(Change listing data)
■ ■ ■ ■
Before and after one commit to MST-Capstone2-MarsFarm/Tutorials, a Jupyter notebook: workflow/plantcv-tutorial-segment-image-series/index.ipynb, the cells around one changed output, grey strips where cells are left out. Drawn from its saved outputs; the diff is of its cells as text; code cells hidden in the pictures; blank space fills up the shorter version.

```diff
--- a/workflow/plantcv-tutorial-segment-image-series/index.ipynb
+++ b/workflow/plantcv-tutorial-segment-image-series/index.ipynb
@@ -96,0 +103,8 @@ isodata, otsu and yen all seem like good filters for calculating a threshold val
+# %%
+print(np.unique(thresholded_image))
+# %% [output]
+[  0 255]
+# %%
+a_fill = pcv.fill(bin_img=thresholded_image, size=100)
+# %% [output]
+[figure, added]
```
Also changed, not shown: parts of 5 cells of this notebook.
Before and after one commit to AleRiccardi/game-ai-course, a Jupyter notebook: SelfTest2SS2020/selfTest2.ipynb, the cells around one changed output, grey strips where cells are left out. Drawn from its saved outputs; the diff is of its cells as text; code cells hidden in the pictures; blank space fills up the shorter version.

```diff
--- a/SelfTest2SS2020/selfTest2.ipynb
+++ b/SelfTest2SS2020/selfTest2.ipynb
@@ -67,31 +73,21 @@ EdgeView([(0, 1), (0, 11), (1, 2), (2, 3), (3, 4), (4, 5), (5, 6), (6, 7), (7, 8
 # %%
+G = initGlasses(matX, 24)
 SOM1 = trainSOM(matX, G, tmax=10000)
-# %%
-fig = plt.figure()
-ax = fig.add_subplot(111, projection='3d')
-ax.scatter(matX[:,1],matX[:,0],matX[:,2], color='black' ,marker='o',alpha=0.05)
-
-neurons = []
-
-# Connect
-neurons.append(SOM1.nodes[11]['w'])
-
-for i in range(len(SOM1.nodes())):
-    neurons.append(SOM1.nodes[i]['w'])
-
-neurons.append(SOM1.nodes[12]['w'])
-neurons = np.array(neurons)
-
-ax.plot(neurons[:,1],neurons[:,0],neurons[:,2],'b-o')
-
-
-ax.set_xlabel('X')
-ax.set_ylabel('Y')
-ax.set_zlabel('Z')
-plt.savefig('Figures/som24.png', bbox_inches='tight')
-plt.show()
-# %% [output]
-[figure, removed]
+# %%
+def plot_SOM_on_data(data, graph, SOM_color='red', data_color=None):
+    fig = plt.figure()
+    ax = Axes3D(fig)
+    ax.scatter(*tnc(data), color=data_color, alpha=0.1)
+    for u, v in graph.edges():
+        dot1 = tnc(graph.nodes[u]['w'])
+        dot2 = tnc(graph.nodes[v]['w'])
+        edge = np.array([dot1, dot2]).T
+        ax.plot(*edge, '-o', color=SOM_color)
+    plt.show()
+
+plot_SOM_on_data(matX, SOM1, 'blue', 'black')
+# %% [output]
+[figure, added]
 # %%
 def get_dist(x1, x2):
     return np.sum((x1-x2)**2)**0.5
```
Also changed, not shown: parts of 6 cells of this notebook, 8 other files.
■ ■ ■ ■
A verbatim copy of all the entries is the expected result.

Exercise response:
Before and after one commit to MST-Capstone2-MarsFarm/Tutorials, a Jupyter notebook: workflow/plantcv-tutorial-segment-image-series/index.ipynb, the cells around one changed output, grey strips where cells are left out. Drawn from its saved outputs; the diff is of its cells as text; code cells hidden in the pictures; blank space fills up the shorter version.

```diff
--- a/workflow/plantcv-tutorial-segment-image-series/index.ipynb
+++ b/workflow/plantcv-tutorial-segment-image-series/index.ipynb
@@ -96,0 +103,8 @@ isodata, otsu and yen all seem like good filters for calculating a threshold val
+# %%
+print(np.unique(thresholded_image))
+# %% [output]
+[  0 255]
+# %%
+a_fill = pcv.fill(bin_img=thresholded_image, size=100)
+# %% [output]
+[figure, added]
```
Also changed, not shown: parts of 5 cells of this notebook.
Before and after one commit to AleRiccardi/game-ai-course, a Jupyter notebook: SelfTest2SS2020/selfTest2.ipynb, the cells around one changed output, grey strips where cells are left out. Drawn from its saved outputs; the diff is of its cells as text; code cells hidden in the pictures; blank space fills up the shorter version.

```diff
--- a/SelfTest2SS2020/selfTest2.ipynb
+++ b/SelfTest2SS2020/selfTest2.ipynb
@@ -67,31 +73,21 @@ EdgeView([(0, 1), (0, 11), (1, 2), (2, 3), (3, 4), (4, 5), (5, 6), (6, 7), (7, 8
 # %%
+G = initGlasses(matX, 24)
 SOM1 = trainSOM(matX, G, tmax=10000)
-# %%
-fig = plt.figure()
-ax = fig.add_subplot(111, projection='3d')
-ax.scatter(matX[:,1],matX[:,0],matX[:,2], color='black' ,marker='o',alpha=0.05)
-
-neurons = []
-
-# Connect
-neurons.append(SOM1.nodes[11]['w'])
-
-for i in range(len(SOM1.nodes())):
-    neurons.append(SOM1.nodes[i]['w'])
-
-neurons.append(SOM1.nodes[12]['w'])
-neurons = np.array(neurons)
-
-ax.plot(neurons[:,1],neurons[:,0],neurons[:,2],'b-o')
-
-
-ax.set_xlabel('X')
-ax.set_ylabel('Y')
-ax.set_zlabel('Z')
-plt.savefig('Figures/som24.png', bbox_inches='tight')
-plt.show()
-# %% [output]
-[figure, removed]
+# %%
+def plot_SOM_on_data(data, graph, SOM_color='red', data_color=None):
+    fig = plt.figure()
+    ax = Axes3D(fig)
+    ax.scatter(*tnc(data), color=data_color, alpha=0.1)
+    for u, v in graph.edges():
+        dot1 = tnc(graph.nodes[u]['w'])
+        dot2 = tnc(graph.nodes[v]['w'])
+        edge = np.array([dot1, dot2]).T
+        ax.plot(*edge, '-o', color=SOM_color)
+    plt.show()
+
+plot_SOM_on_data(matX, SOM1, 'blue', 'black')
+# %% [output]
+[figure, added]
 # %%
 def get_dist(x1, x2):
     return np.sum((x1-x2)**2)**0.5
```
Also changed, not shown: parts of 6 cells of this notebook, 8 other files.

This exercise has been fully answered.